§ **Task item**: From the data below, give the number of lines holding the word "engine", with nothing else added.

§ **Records provided**:
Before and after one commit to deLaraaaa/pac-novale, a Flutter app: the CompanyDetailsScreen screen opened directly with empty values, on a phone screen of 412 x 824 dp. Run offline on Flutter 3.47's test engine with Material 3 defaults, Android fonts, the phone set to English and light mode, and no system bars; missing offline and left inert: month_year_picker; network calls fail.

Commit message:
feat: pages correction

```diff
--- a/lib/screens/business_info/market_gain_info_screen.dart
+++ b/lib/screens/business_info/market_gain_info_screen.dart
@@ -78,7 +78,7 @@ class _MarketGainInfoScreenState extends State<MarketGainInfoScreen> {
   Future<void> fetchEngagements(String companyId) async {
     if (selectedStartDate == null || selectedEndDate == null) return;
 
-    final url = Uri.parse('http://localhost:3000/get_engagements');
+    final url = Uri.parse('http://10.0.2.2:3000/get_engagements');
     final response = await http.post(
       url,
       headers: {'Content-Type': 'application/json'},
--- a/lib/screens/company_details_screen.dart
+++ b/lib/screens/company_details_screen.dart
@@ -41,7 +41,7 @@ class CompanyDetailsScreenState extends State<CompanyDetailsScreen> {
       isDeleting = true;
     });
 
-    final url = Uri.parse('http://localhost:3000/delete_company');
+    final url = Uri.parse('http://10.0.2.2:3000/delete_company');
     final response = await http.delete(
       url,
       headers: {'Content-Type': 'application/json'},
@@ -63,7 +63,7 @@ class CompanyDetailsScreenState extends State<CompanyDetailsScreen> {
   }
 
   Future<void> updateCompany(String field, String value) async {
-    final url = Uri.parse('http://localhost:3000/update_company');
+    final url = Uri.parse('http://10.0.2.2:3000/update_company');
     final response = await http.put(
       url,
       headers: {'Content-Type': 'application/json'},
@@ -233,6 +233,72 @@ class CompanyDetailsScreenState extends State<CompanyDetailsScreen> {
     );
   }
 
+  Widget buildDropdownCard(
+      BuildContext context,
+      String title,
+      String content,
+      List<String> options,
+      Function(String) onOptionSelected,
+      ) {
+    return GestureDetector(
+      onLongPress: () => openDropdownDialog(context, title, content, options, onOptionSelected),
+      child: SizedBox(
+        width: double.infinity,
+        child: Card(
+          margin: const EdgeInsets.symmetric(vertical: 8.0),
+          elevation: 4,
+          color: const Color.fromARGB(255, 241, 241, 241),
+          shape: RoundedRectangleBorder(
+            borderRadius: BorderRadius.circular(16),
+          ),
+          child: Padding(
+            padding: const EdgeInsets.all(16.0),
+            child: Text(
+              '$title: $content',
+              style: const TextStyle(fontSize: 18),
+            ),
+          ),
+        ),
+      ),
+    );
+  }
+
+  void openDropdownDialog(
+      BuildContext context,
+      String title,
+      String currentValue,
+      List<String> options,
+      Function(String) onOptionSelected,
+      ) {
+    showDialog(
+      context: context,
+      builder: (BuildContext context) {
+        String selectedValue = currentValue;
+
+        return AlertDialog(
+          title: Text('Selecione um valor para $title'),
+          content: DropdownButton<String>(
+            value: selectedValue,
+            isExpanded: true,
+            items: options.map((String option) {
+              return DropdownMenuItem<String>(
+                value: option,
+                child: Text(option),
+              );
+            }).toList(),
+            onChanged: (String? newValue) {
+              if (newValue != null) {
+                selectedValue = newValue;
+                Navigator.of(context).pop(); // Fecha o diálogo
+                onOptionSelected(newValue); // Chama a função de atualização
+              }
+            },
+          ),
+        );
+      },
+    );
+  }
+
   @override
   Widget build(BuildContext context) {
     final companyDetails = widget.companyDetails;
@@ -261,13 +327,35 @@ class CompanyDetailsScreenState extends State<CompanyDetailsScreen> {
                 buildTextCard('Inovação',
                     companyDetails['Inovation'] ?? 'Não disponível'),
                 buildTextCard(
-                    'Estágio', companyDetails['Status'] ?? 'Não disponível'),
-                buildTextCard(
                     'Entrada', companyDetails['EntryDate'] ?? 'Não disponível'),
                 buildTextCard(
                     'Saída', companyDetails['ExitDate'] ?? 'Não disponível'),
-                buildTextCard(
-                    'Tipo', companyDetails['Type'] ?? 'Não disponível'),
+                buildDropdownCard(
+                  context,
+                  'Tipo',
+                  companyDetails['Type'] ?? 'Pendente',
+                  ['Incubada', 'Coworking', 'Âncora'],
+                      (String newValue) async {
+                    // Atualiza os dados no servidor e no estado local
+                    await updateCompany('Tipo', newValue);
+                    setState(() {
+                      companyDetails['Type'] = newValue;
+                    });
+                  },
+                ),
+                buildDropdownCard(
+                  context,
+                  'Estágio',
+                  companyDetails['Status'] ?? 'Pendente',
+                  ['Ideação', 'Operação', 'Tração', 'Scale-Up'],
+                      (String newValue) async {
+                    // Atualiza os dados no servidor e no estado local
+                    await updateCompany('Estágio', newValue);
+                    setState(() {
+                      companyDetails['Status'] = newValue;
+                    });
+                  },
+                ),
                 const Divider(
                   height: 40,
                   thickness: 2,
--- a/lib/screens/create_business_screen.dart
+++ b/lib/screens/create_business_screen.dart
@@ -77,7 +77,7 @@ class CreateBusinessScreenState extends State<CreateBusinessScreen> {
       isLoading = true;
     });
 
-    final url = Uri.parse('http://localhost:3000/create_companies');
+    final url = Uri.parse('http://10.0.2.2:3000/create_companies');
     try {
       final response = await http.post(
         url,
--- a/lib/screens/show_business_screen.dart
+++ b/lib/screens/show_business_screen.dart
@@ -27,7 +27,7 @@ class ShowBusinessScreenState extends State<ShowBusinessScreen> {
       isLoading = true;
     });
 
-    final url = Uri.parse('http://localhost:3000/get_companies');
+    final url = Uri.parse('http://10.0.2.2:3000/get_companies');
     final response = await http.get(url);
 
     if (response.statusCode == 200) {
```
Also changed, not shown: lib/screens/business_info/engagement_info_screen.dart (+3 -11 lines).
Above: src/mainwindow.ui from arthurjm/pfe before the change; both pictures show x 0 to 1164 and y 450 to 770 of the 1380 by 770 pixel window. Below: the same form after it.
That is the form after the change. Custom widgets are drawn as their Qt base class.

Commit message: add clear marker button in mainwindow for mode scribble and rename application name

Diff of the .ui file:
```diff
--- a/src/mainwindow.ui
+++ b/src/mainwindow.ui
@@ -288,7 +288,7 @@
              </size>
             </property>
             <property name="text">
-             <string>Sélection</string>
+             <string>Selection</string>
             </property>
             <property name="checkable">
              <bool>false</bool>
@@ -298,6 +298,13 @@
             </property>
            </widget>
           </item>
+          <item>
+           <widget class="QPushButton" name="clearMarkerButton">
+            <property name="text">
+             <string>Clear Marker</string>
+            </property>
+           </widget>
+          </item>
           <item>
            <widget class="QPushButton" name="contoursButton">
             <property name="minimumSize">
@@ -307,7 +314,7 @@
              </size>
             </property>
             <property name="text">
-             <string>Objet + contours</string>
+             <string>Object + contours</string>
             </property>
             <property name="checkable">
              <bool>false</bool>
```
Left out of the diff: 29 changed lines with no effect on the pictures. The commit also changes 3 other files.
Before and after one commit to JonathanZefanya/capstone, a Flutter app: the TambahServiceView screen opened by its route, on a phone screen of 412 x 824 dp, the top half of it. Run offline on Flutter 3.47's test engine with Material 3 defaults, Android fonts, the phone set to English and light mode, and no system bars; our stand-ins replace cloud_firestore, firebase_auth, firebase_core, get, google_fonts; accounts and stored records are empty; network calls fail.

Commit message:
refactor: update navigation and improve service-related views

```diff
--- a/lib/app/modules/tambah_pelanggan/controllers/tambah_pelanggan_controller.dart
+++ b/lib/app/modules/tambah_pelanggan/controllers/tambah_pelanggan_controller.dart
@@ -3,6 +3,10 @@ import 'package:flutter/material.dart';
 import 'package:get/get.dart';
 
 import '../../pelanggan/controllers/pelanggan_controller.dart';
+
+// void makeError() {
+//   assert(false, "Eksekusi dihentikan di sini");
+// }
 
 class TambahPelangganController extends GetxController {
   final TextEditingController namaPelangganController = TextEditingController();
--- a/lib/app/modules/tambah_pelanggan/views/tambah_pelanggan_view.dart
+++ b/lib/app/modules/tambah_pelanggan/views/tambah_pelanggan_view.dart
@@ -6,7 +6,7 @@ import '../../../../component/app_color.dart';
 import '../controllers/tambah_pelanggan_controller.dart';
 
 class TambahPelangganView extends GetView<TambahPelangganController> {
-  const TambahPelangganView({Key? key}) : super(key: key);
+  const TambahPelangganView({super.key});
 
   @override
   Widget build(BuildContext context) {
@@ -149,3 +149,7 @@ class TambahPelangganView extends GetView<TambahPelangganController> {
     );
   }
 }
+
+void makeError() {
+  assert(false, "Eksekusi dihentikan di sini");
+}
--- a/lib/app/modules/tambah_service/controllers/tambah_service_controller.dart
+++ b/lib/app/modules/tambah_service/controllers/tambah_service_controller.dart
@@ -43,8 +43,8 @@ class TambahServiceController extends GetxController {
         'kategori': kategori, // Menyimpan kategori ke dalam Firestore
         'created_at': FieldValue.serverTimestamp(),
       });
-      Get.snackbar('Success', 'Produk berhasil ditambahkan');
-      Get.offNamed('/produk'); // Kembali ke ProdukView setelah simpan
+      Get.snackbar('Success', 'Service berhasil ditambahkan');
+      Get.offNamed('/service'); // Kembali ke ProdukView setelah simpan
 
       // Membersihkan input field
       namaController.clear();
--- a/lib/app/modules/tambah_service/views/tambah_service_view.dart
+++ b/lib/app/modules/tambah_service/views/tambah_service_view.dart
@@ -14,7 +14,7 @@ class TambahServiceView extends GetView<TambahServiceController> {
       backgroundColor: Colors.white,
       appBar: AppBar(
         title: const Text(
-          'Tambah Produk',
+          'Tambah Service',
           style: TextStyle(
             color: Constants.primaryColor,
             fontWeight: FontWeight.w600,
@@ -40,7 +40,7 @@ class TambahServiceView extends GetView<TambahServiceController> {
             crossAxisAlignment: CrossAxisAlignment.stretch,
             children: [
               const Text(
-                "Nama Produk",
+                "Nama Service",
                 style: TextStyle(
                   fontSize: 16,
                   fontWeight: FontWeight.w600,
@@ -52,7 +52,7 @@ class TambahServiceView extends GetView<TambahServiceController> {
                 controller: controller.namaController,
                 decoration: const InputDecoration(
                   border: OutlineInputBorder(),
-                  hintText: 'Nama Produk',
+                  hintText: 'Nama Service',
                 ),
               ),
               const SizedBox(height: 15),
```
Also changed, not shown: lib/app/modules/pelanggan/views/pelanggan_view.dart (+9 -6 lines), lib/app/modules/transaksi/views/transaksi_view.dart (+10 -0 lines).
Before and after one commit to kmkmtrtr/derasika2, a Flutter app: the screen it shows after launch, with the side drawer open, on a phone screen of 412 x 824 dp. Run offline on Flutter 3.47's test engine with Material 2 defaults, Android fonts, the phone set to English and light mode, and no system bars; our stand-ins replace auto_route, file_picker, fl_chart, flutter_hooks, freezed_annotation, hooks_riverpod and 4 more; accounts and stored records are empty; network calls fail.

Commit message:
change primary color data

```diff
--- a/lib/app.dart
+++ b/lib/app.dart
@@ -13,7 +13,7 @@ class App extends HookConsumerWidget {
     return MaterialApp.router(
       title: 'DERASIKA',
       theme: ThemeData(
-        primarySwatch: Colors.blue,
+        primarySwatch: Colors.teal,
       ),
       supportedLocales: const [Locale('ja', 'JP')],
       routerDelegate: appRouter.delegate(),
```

§ **The answer**: 3